When an artist of Shonibare’s status who’s being working for as long as he has makes his first appearance in over a decade on the continent, it’s a bit like the visit of a major rock star – will he only play hits off his latest album or will he deliver some of the greatest hits for eager fans who don’t know if they’ll get another chance to see him? Shonibare is aware of this and hopes that the show will reflect his attempt to, “try and show the different ways in which I work. So you’ve got the installation, you’ve got the sculptures, you’ve got the film and photography but they’re all linked.”
The first work you see upon entering is a reconfiguration of classical sculpture – draped in batik and wearing a globe in place of a head. It’s titled Clementia and Shonibare chose the title because if its symbolic link to the idea of reconciliation, a central idea in his consideration of South Africa, which “symbolises the bringing together of people and is also a symbol of forgiveness.” The sculpture also upends the historical narrative of white supremacy, in which the white marble of classical sculpture was declared by art historian Johann Winchelmann to be evidence of white superiority – an idea championed by Adolf Hitler who personally owned the famous discus thrower sculpture. Shonibare’s figures are not only draped in batik fabric but their forms are covered in the patterns and their globe heads serve as a symbol of universality. Like their classical predecessors these works are representations of power and achievement but “decorated in the wrong colours.” Shonibare sees them as a challenge to the Brexit era collective amnesia and refusal to accept multiculturalism as the new norm for Britain and European culture. “My position is the opposite and I like to think that I deliberately don’t stick to the boundaries of where an artist is meant to – I move beyond that and try to transcend it.”
The other part of the show consists of the film Addio Del Passato – a reinterpreted performance of the adagio from La Traviatta in which a colonial hero betrays his wife and falls from grace – and a series of paintings in which Lord Nelson’s death is reimagined through a series of famous classical paintings depicting death. Shonibare says that for him, “death is not necessarily a negative thing. Death is about new beginnings and the possibility to create something new and so Nelson then becomes the central metaphor for this irony of death that is depicted through the history of painting.”

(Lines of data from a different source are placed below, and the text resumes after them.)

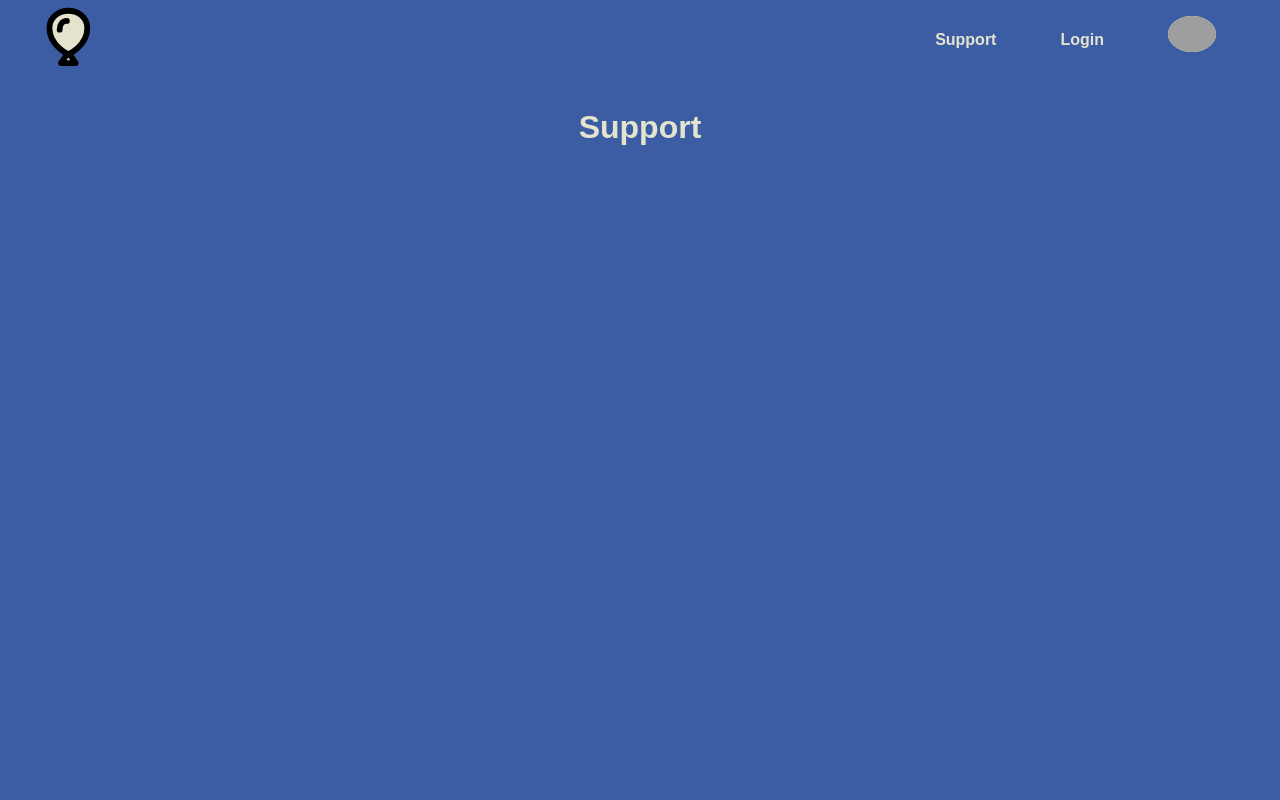
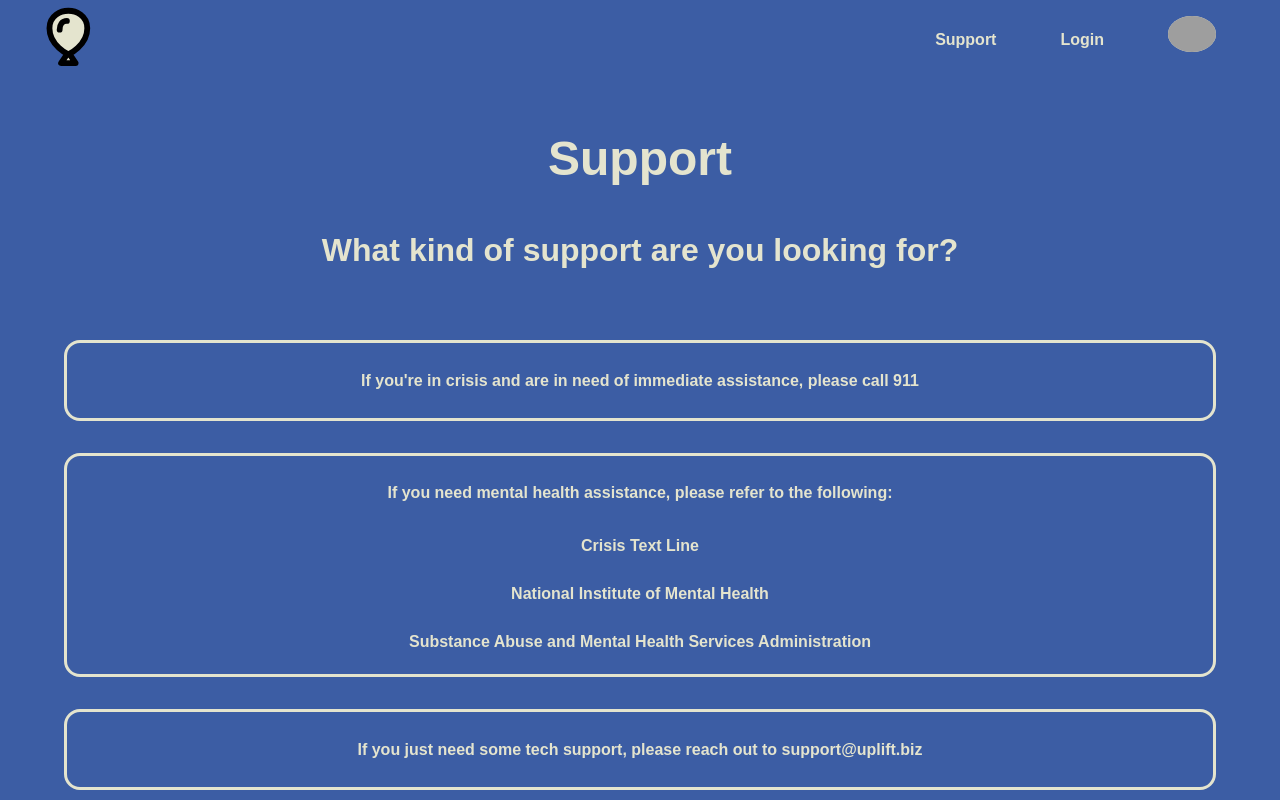
Before and after one commit to JackSpeidel/jack-speidel-capstone, a React (Create React App) app: page /support in a window 1280 px wide. Built offline with nearby package versions, Linux system fonts and the light colour scheme; grey boxes are pictures that could not be loaded.

Commit message:
final styling

```diff
--- /dev/null
+++ b/src/components/ButtonMailTo/ButtonMailTo.jsx
@@ -0,0 +1,17 @@
+import { Link } from "react-router-dom";
+
+const ButtonMailTo = ({ mailTo, label }) => {
+
+    return (
+        <Link className="link" to='/support'
+        onClick={(e) => {
+            window.location.href = mailTo;
+            e.preventDefault();
+        }}
+        >
+            {label}
+        </Link>
+    )
+    }
+
+export default ButtonMailTo
--- /dev/null
+++ b/src/components/ButtonMailTo/buttonMailTo.scss
@@ -0,0 +1,4 @@
+.link {
+    text-decoration: none;
+    color: inherit;
+}
--- a/src/pages/Login/Login.jsx
+++ b/src/pages/Login/Login.jsx
@@ -14,10 +14,6 @@ const Login = () => {
         event.preventDefault();
 
         const form = event.target;
-
-        if(!form.email.value || !form.password.value) {
-            return (<p>Please complete fields to log in</p>)
-        }
 
         try {
             const { data } = await axios.post(
@@ -54,6 +50,7 @@ const Login = () => {
             </div>
             <div className='login__login-button'>
                 <button className='login__button' to='/profile'>Login</button>
+                <p className='login__error'>{error}</p>
             </div>
         </form>
         <section className='login__register'>
--- a/src/pages/Login/login.scss
+++ b/src/pages/Login/login.scss
@@ -34,7 +34,9 @@
     }
 
     &__button {
+        font-size: 1rem;
         background-color: azure;
+        color: #3c5da4;
         border: 0;
         border-radius: 0.5rem;
         padding: 0.5rem;
--- a/src/pages/Register/Register.jsx
+++ b/src/pages/Register/Register.jsx
@@ -38,25 +38,25 @@ const Register = () => {
             <form className='register' onSubmit={handleSubmit} action="">
                 <h1 className='register__heading'>Register</h1>
                 <div className='register__1st-name-container'>
-                    <label htmlFor="first-name" >
+                    <label className='register__label' htmlFor="first-name" >
                         First Name:
                         <input className='register__input' name='first_name' type="text" id='first_name' placeholder="ex. Sir Thomas" />
                     </label>
                 </div>
                 <div className='register__last-name-container'>
-                    <label htmlFor="last-name" >
+                    <label className='register__label' htmlFor="last-name" >
                         Last Name:
                         <input className='register__input' name='last-name' type="text" id='last_name' placeholder="ex. de los Bunz" />
                     </label>
                 </div>
                 <div className='register__email-container'>
-                    <label htmlFor="email" >
+                    <label className='register__label' htmlFor="email" >
                         Email:
                         <input className='register__input' name='email' type="text" id='email' placeholder='Enter Spam Receiver Here' />
                     </label>
                 </div>
                 <div className='register__password-container'>
-                    <label htmlFor="password" >
+                    <label className='register__label' htmlFor="password" >
                         Password:
                         <input className='register__input' name='password' type="password" id='password' placeholder="🤐   🤐   🤐   🤐   🤐   🤐   🤐" />
                     </label>
@@ -69,7 +69,7 @@ const Register = () => {
                 </div>
             </form>
             <section className='register__login'>
-                <Link className='register__login-link' to='/login'><button>Already have a profile? Go Login!</button></Link>
+                <Link className='register__login-link' to='/login'><button className='register__button' >Already have a profile? Go Login!</button></Link>
             </section>
         </div>
     )
--- a/src/pages/Register/register.scss
+++ b/src/pages/Register/register.scss
@@ -1,5 +1,59 @@
 .register {
     margin: 0 1rem;
 
+    &__input {
+        width: 10rem;
+        padding: 0.5rem;
+        border-radius: 2rem;
+        margin-left: 2rem;
+    }
 
+    &__1st-name-container {
+        margin-bottom: 1rem;
+    }
+
+    &__last-name-container {
+        margin-bottom: 1rem;
+    }
+
+    &__email-container {
+        margin-bottom: 1rem;
+    }
+
+    &__password-container {
+        margin-bottom: 2rem;
+    }
+
+    &__label {
+        font-weight: 600;
+        font-size: 1.3rem;
+    }
+
+    &__register {
+        margin: 1rem 0;
+    }
+
+    &__register-link{
+        text-decoration: none;
+        color: inherit;
+    }
+
+    &__error{
+        color: rgb(166, 223, 232);
+
+    }
+
+    &__login {
+        margin: 1rem 1rem 1rem 1rem;
+    }
+
+    &__button {
+        font-size: 1rem;
+        color: #3c5da4;
+        background-color: azure;
+        border: 0;
+        border-radius: 0.5rem;
+        padding: 0.5rem;
+        box-shadow: 6px 6px 15px 1px rgb(107, 37, 144);
+    }
 }
--- a/src/pages/Support/Support.jsx
+++ b/src/pages/Support/Support.jsx
@@ -1,10 +1,34 @@
 import './support.scss';
+import { Link } from 'react-router-dom';
+import ButtonMailTo from '../../components/ButtonMailTo/ButtonMailTo';
 
 const Support = () => {
+
 
   return (
     <div className='support'>
         <h1 className='support__heading'>Support</h1>
+        <h2 className='support__subheading'>What kind of support are you looking for?</h2>
+        <section className='support__cards'>
+            <section className='support__card'>
+                <h4>If you're in crisis and are in need of immediate assistance, please call 911</h4>
+            </section>
+            <section className='support__card'>
+                <h4>If you need mental health assistance, please refer to the following:</h4>
+                <Link className='support__link' to={'https://www.crisistextline.org/'}>
+                    <p>Crisis Text Line</p>
+                </Link>
+                <Link className='support__link' to={'https://www.nimh.nih.gov/health/find-help'}>
+                    <p>National Institute of Mental Health</p>
+                </Link>
+                <Link className='support__link' to={'https://www.samhsa.gov/find-help'}>
+                    <p>Substance Abuse and Mental Health Services Administration</p>
+                </Link>
+            </section>
+            <section className='support__card'>
+                <h4>If you just need some tech support, please reach out to <span >{'support@uplift.biz'}</span></h4>
+            </section>
+        </section>
     </div>
   )
 }
--- a/src/pages/Support/support.scss
+++ b/src/pages/Support/support.scss
@@ -1,6 +1,35 @@
 .support {
+    display: flex;
+    flex-direction: column;
 
     &__heading {
+        font-size: 3rem;
         text-align: center;
     }
+
+    &__subheading {
+        font-size: 2rem;
+        text-align: center;
+    }
+
+    &__cards{
+        display: flex;
+        flex-direction: column;
+        justify-content: center;
+        margin-top: 1rem;
+    }
+
+    &__card {
+        flex-direction: row;
+        border: 3px solid rgb(228, 228, 206);
+        border-radius: 1rem;
+        text-align: center;
+        margin: 2rem 4rem 0 4rem;
+    }
+
+    &__link {
+        font-weight: 600;
+        text-decoration: none;
+        color: inherit;
+    }
 }
```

As one of the first black artists to break it big in the late 20th century scene, Shonibare is buoyed by the current state of the art world in general in which, “there is a thirst for something different. In America some of the biggest artists right now are people like Kerry James Marshall, Mark Bradford, and that wasn’t possible before. So I think there is a growing awareness and I’m not pessimistic.” He hopes that ‘Ruins Decorated’ will spark debate and that it comments on real issues that resonate with South African audiences because he still firmly believes as he always has, “that art should be accessible even when its dealing with very serious issues and it should always be a conversation that people can have.”